Data for this exercise.
BEGIN
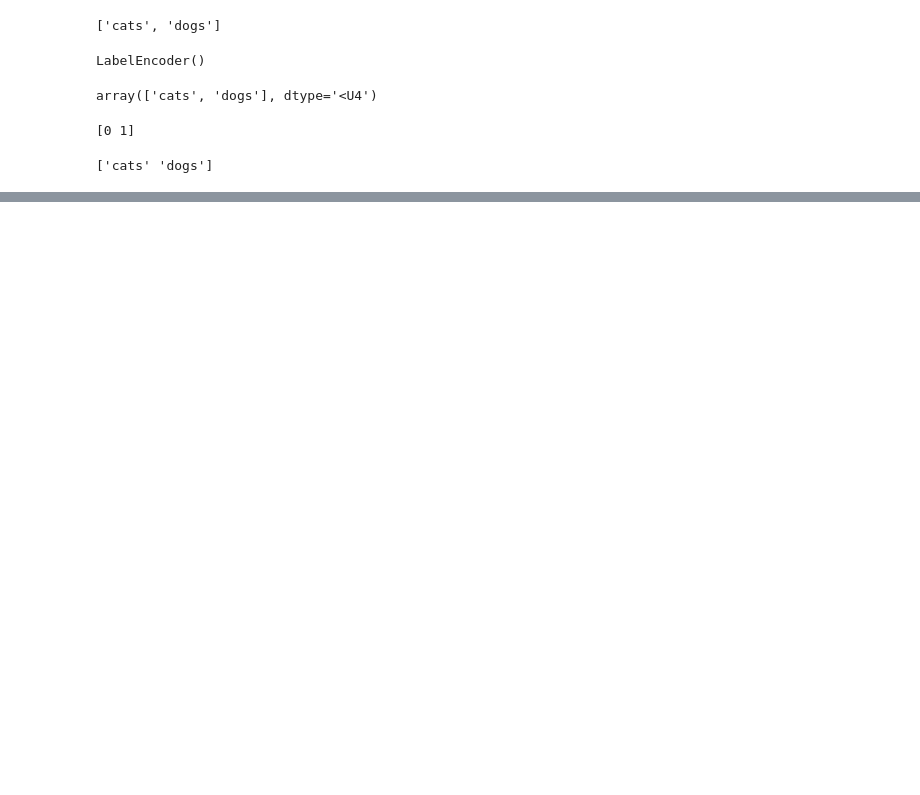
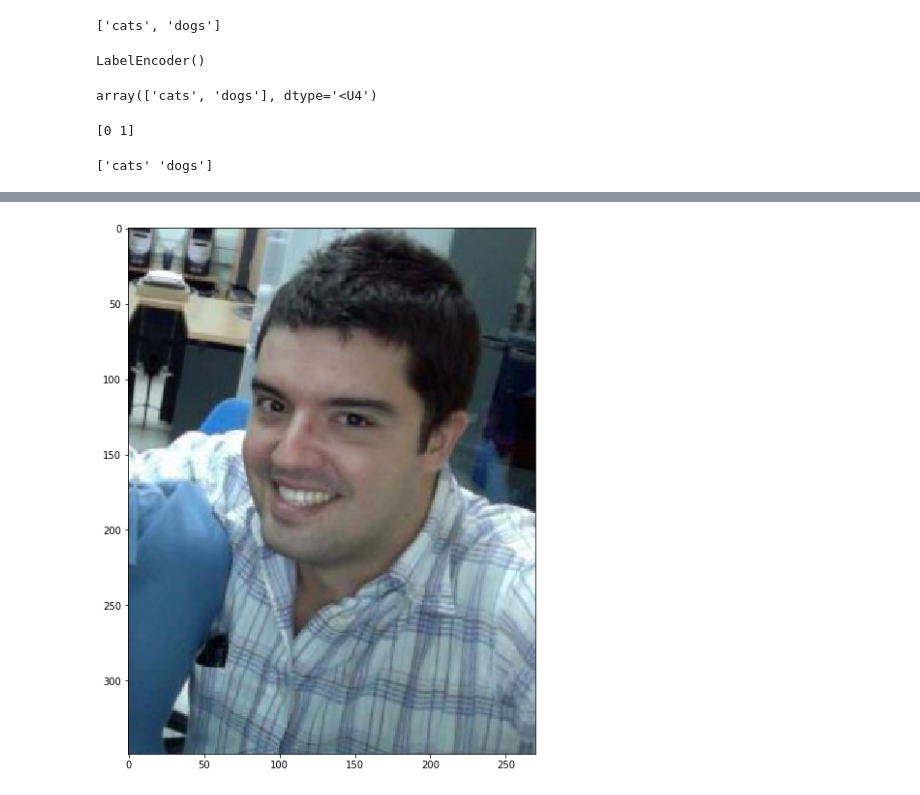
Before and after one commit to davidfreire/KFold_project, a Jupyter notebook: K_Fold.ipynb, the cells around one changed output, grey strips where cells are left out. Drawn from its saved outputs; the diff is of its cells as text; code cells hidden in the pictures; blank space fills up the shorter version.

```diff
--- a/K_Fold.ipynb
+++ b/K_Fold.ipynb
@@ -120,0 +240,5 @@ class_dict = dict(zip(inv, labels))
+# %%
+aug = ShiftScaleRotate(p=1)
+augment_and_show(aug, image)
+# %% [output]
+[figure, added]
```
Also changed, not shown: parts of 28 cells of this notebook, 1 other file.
END
Work instruction.
Please count the lines in the records that contain "ipynb" and reply with the count alone.

Written solution.
3